Coogan’s also provided a convenient place to eat for hospital staff and warm hospitality for friends and relatives of people undergoing treatment. When the father of my friend Dave Crenshaw was in the hospital and needed constant attention, Coogan’s let his family run a tab so they could concentrate their energy on visits.
But Coogan’s—thanks to people from the nearby hospital who walked through the front door—produced more than good beer and good vibes. In meetings and conversations, formal and informal, Coogan’s helped the hospital do its work of healing a community wracked by violence, drug abuse, poverty, AIDS and fear.
In 1999, Coogan’s sponsored a five-kilometer footrace, “Salsa, Blues and Shamrocks,” that restored scarred streets to runners, live music and cheering crowds. The New York Road Runners now organize the race, but Coogan’s continues to run a post-race breakfast. Proceeds from the meal support a program in the Dominican Republic, founded by Dr. Stephen Nicholas, a pediatrician at the Mailman School of Public Health at Columbia University, which treats families with AIDS.
In turn, students at the Mailman School of Public Health have used Coogan’s as both a hangout and a place to raise money to support the “Uptown Dreamers Team,” a local sports program that is sponsored by the alumni of P.S. 128—which is right across Broadway from Coogan’s.
The Columbia connection is also visible on the walls of Coogan’s, decorated with Samuel Garcia’s paintings inspired by neighborhood scenes and characters. Born in Puerto Rico, Garcia grew up in Washington Heights and worked at the hospital for more than 15 years, retiring as a buyer. When he gathers with his old friends from the neighborhood at Coogan’s to sing doo-wop the way they did in the Fifties, their multi-ethnic harmonies are the sound of New York—smart, soulful and inclusive.
As the author of Crossing Broadway: Washington Heights and the Promise of New York, it was only natural that I wanted to launch the book with a reading and discussion at Coogan’s. But nothing prepared me for the lesson I took away from the event, thanks to Dr. Mindy Thompson Fullilove, then on the faculty of the Mailman School.
In a penetrating study of violence and fear uptown, Fullilove and her colleagues argued that the people of Washington Heights needed a place to voice their problems and share solutions. They found that in Coogan’s.
When a fire breaks out, she said, some run away from the flames. Others run toward them to rescue people.
The proprietors and staff of Coogan’s, and their friends at New York-Presbyterian, ran toward the flames when it mattered most. The prospect of making more money on uptown real estate should not be permitted to snuff out their good work.

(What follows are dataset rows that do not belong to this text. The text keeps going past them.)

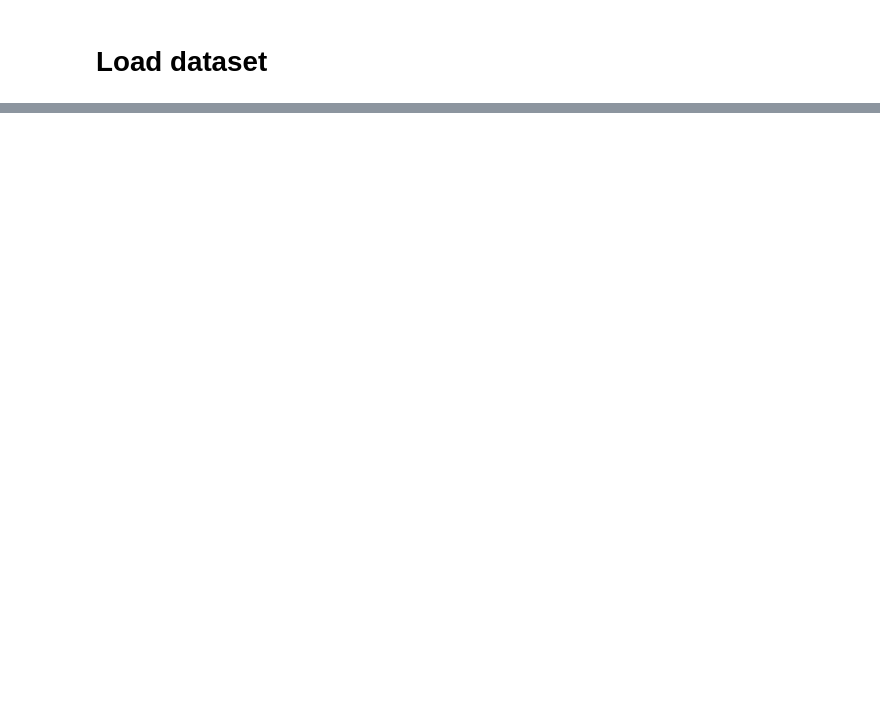
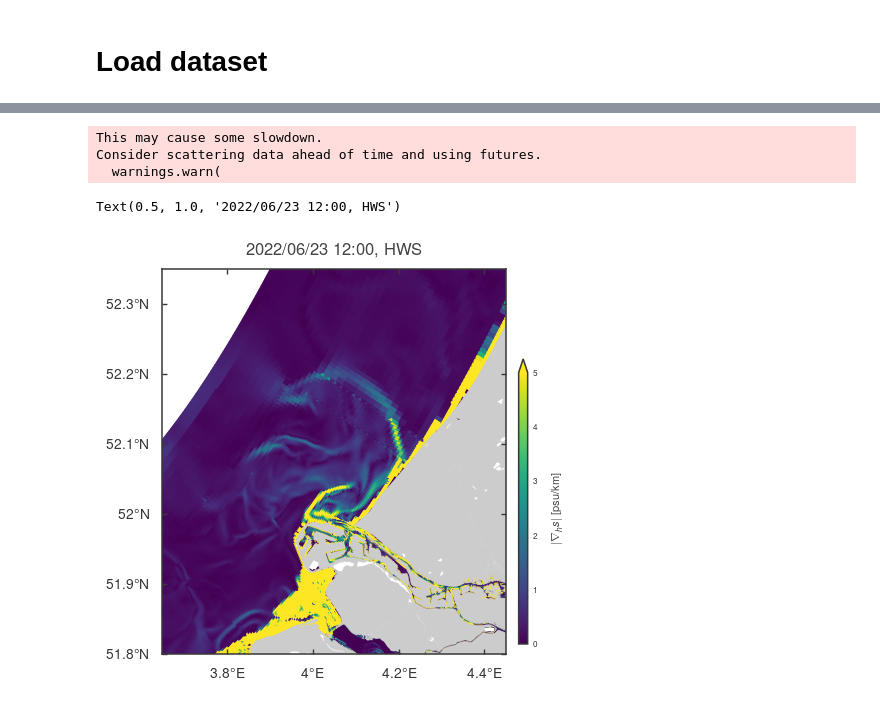
Before and after one commit to mgeraeds/pysva, a Jupyter notebook: notebooks/01_testing.ipynb, the cells around one changed output, grey strips where cells are left out. Drawn from its saved outputs; the diff is of its cells as text; code cells hidden in the pictures; blank space fills up the shorter version.

```diff
--- a/notebooks/01_testing.ipynb
+++ b/notebooks/01_testing.ipynb
@@ -519,0 +714,2 @@ sva
+# %%
+gradient = compute_gradient_on_face(sva_obj, sva_obj.tracer)
@@ -519,0 +721,16 @@ sva
+# %%
+# > Get grid
+grid = uds.grid
+
+# > Get dimension and grid names
+dimn_maxfn = grid.to_dataset().mesh2d.attrs['max_face_nodes_dimension']
+dimn_faces = grid.face_dimension
+dimn_edges = grid.edge_dimension
+fill_value = grid.fill_value
+gridname = grid.name
+dimn_maxef = f'{gridname}_nMax_edge_faces'
+dimn_layer, dimn_interfaces = get_vertical_dimensions(uds)
+dimn_cart = f'{gridname}_nCartesian_coords'
+
+# > Determine varname from the provided array
+varname = uda.name
@@ -519,0 +925,4 @@ sva
+# %%
+salinity_gradient = np.sqrt(gradient.isel({dimn_cart:0})**2 + gradient.isel({dimn_cart:1})**2)
+# %%
+salinity_gradient_wgs84 = salinity_gradient.ugrid.to_crs('WGS84')
@@ -519,0 +969,24 @@ sva
+# %%
+t = '2022/06/23 12:00'
+fig, ax = plt.subplots(FigureClass=GeneralPlot, figsize=(6,5))
+bg = plot_basic_background(ax=ax, crs='WGS84', zorder=1)
+pc = (salinity_gradient_wgs84*1000).isel(mesh2d_nLayers=45).sel(time=t).ugrid.sel(y=slice(51.8, 52.4), x=slice(3.6, 4.5)).ugrid.plot(ax=ax,add_labels=False, add_colorbar=False, vmax=5, zorder=0)
+
+# add colorbar
+cax = fig.add_axes([ax.get_position().x1 + 0.01, ax.get_position().y0 + 0.02, 0.015, ax.get_position().height - 0.2])
+cax.tick_params(axis=u'both', which=u'both', length=0)
+
+# cbar limits + others
+ax.set_ylim(51.8, 52.35)
+ax.set_xlim(3.65, 4.45)
+cb = plt.colorbar(pc, cax=cax, extend='max')
+tracer_string = r'$|\nabla_h s|$ [psu/km]'
+cb.set_label(f'{tracer_string}', labelpad=10, fontsize=8)
+cb.ax.tick_params(labelsize=6)
+ax.set_title(f'{t}, HWS')
+# %% [output]
+This may cause some slowdown.
+Consider scattering data ahead of time and using futures.
+  warnings.warn(
+Text(0.5, 1.0, '2022/06/23 12:00, HWS')
+[figure, added]
```
Also changed, not shown: parts of 72 cells of this notebook.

Obituaries for Coogan’s are already being written. But with a fair accounting of all that a bar and a hospital can do together, and enough raised voices, maybe the good work can continue.
Robert W. Snyder, author of Crossing Broadway: Washington Heights and the Promise of New York (Cornell, 2015) is a professor of Journalism and American Studies at Rutgers University-Newark. He can be reached at firstname.lastname@example.org.